→ **What is being asked**: Your answer consists of the lines in the data that contain "page". Copy each of them.

→ **Provided records**:
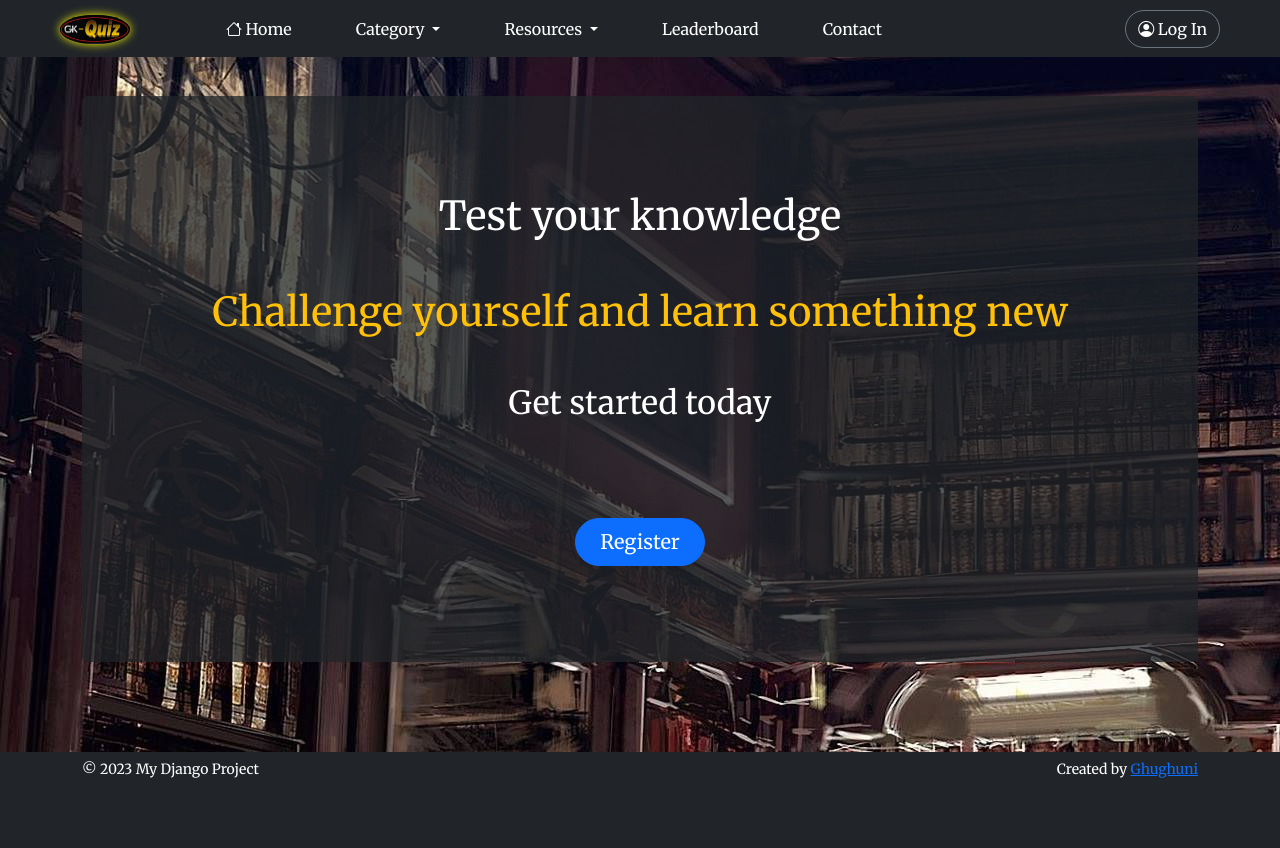
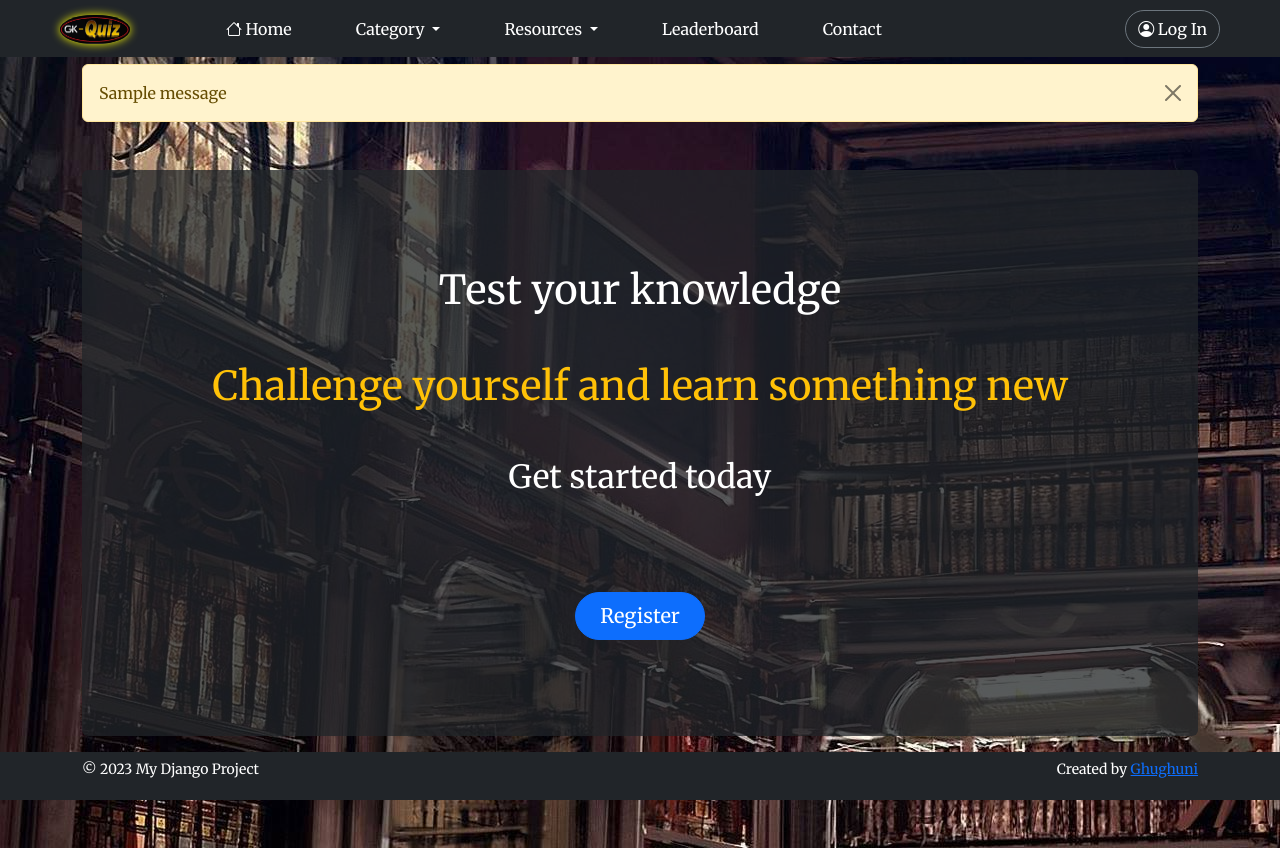
Before and after one commit to ghughuni/Django_Quiz_app, a Django app: page / in a window 1280 px wide. Before the commit the page ends 778 px from the top, so only its background shows below. Run offline with Django 4.2, Linux system fonts and the light colour scheme; tables that the repository leaves empty hold one stand-in row (values such as "Sample post"); one stand-in notice (Sample message) is shown; some libraries are stand-ins or nearby versions.

Commit message:
fix error messages

```diff
--- a/quiz/template/base.html
+++ b/quiz/template/base.html
@@ -100,7 +100,14 @@
         </div>
     </nav>
     <!-- Main Content Section -->
-    <div class="container py-5 mainbox">
+        <div class="container pt-3 mt-5 mainbox">
+            {% if messages %}
+                {% for message in messages %}
+                <div class="alert alert-warning alert-dismissible fade show" role="alert">{{message}}<button type="button"
+                    class="btn-close" data-bs-dismiss="alert" aria-label="Close"></button>
+                </div>
+                {%endfor%}
+            {% endif %}
         {% block content %}
 
         {% endblock %}
--- a/quiz/views.py
+++ b/quiz/views.py
@@ -11,6 +11,7 @@ from django.contrib.auth.models import User
 import random
 from django.core.mail import send_mail
 from django.conf import settings
+from django.contrib import messages
 
 
 
@@ -197,16 +198,16 @@ def register(request):
         password1 = request.POST.get('password1')
         password2 = request.POST.get('password2')
         if not (username and email and password1 and password2):
-            error_msg = 'Please fill out all fields'
-            return render(request, 'users/register.html', {'title': title, 'error_msg': error_msg})
+            messages.error(request, 'Please fill out all fields')
+            return render(request, 'users/register.html')
 
         if password1 != password2:
-            error_msg = 'Passwords do not match'
-            return render(request, 'users/register.html', {'title': title, 'error_msg': error_msg})
+            messages.error(request, 'Passwords do not match')
+            return render(request, 'users/register.html')
 
         if User.objects.filter(username=username).exists():
-            error_msg = 'Username is taken'
-            return render(request, 'users/register.html', {'title': title, 'error_msg': error_msg})
+            messages.error(request, 'Username already exists')
+            return render(request, 'users/register.html')
         user = User.objects.create_user(
             username=username, email=email, password=password1)
         user.save()
```
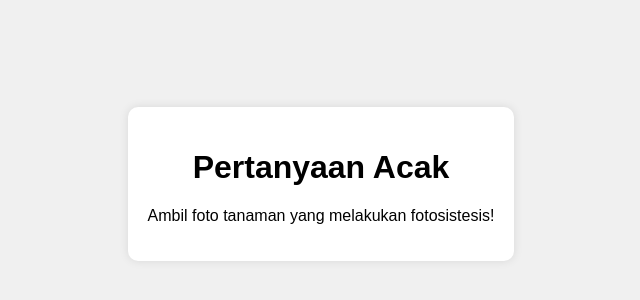
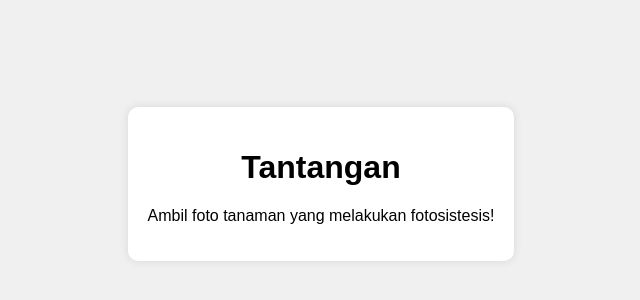
Before and after one commit to kingmickey08/tantangan_mapel, a plain HTML site: page index.html in a window 1280 px wide. Shown: the part 216-516 px from the top of the page, without its empty margins (319-959 px from the left). Drawn offline with Linux system fonts and the light colour scheme.

Commit message:
Update index.html

```diff
--- a/index.html
+++ b/index.html
@@ -25,7 +25,7 @@
 </head>
 <body>
     <div class="container">
-        <h1>Pertanyaan Acak</h1>
+        <h1>Tantangan</h1>
         <p id="question">Loading question...</p>
     </div>
     <script>
```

→ **Written answer**:
Before and after one commit to ghughuni/Django_Quiz_app, a Django app: page / in a window 1280 px wide. Before the commit the page ends 778 px from the top, so only its background shows below. Run offline with Django 4.2, Linux system fonts and the light colour scheme; tables that the repository leaves empty hold one stand-in row (values such as "Sample post"); one stand-in notice (Sample message) is shown; some libraries are stand-ins or nearby versions.
Before and after one commit to kingmickey08/tantangan_mapel, a plain HTML site: page index.html in a window 1280 px wide. Shown: the part 216-516 px from the top of the page, without its empty margins (319-959 px from the left). Drawn offline with Linux system fonts and the light colour scheme.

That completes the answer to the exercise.